## WORK ORDER
Keep the images out while you retype all of the data exactly.

= = = = =

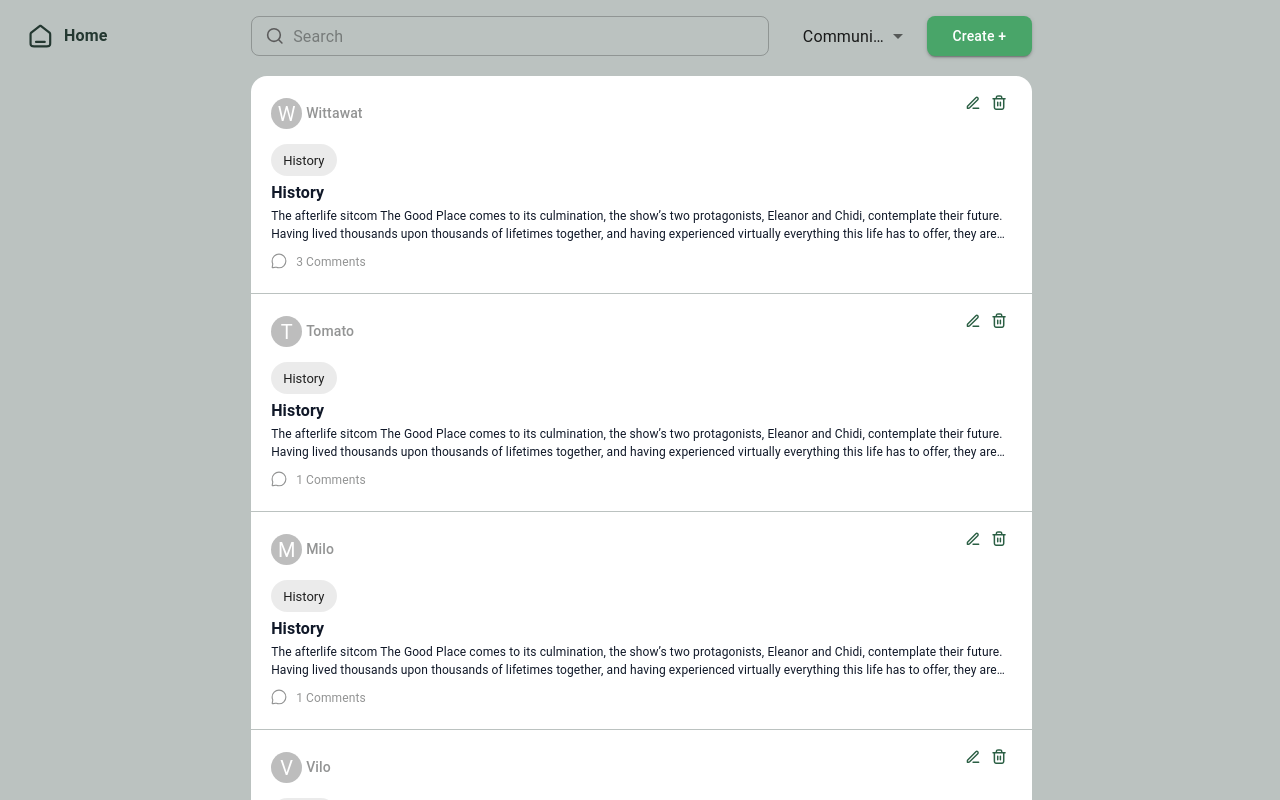
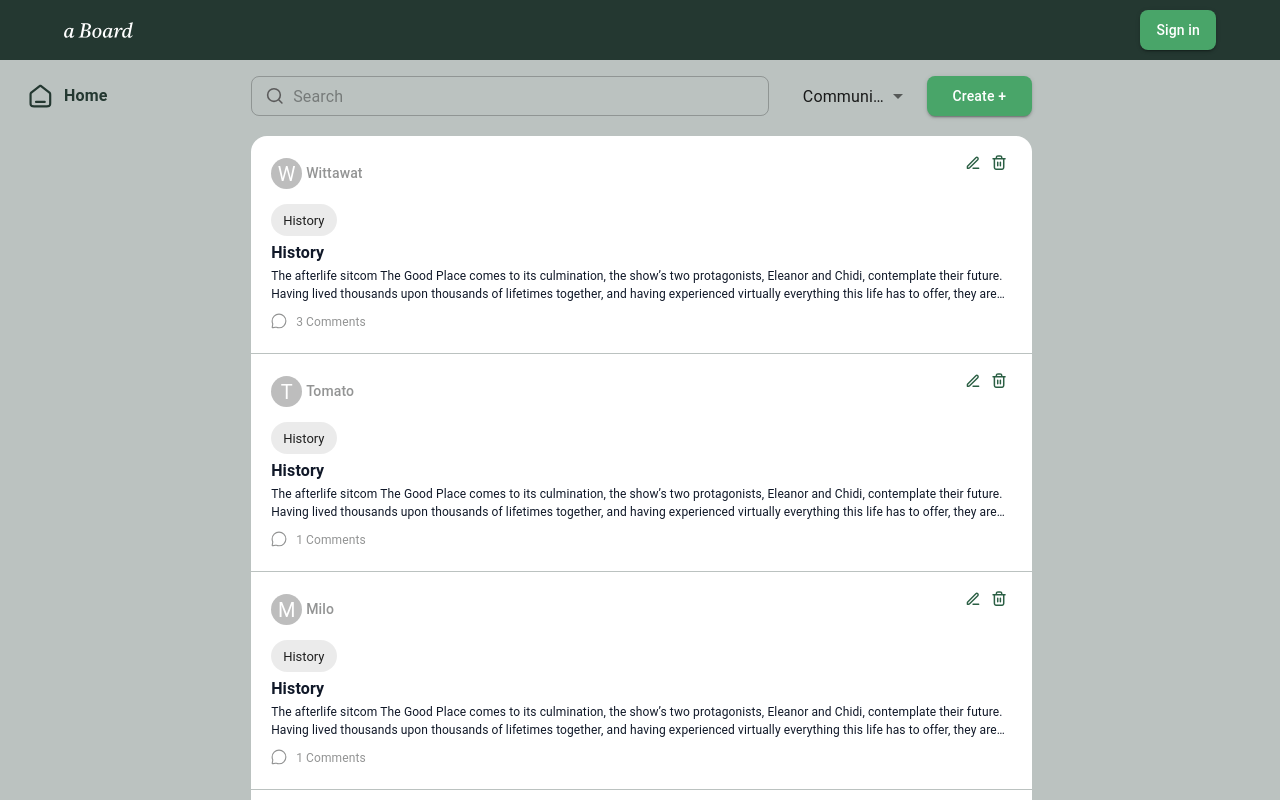
Before and after one commit to WoradaS/mv-a-board, a Next.js app in the folder a-board-ui/: page /our-blog in a window 1280 px wide. Shown: the top 800 px of the page. Built offline with nearby package versions, Linux system fonts and the light colour scheme.

Commit message:
update navbar to app

```diff
--- a/a-board-ui/pages/_app.tsx
+++ b/a-board-ui/pages/_app.tsx
@@ -1,6 +1,15 @@
+import Navbar from "@/components/layout/navbar";
 import "@/styles/globals.css";
+import { Flex } from "@chakra-ui/react";
 import type { AppProps } from "next/app";
 
 export default function App({ Component, pageProps }: AppProps) {
-  return <Component {...pageProps} />;
+  return (
+    <Flex direction={"column"}>
+      <Navbar />
+      <Flex direction={"column"}>
+        <Component {...pageProps} />
+      </Flex>
+    </Flex>
+  );
 }
```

= = = = =

## TASK RESPONSE
Before and after one commit to WoradaS/mv-a-board, a Next.js app in the folder a-board-ui/: page /our-blog in a window 1280 px wide. Shown: the top 800 px of the page. Built offline with nearby package versions, Linux system fonts and the light colour scheme.

Commit message:
update navbar to app

```diff
--- a/a-board-ui/pages/_app.tsx
+++ b/a-board-ui/pages/_app.tsx
@@ -1,6 +1,15 @@
+import Navbar from "@/components/layout/navbar";
 import "@/styles/globals.css";
+import { Flex } from "@chakra-ui/react";
 import type { AppProps } from "next/app";
 
 export default function App({ Component, pageProps }: AppProps) {
-  return <Component {...pageProps} />;
+  return (
+    <Flex direction={"column"}>
+      <Navbar />
+      <Flex direction={"column"}>
+        <Component {...pageProps} />
+      </Flex>
+    </Flex>
+  );
 }
```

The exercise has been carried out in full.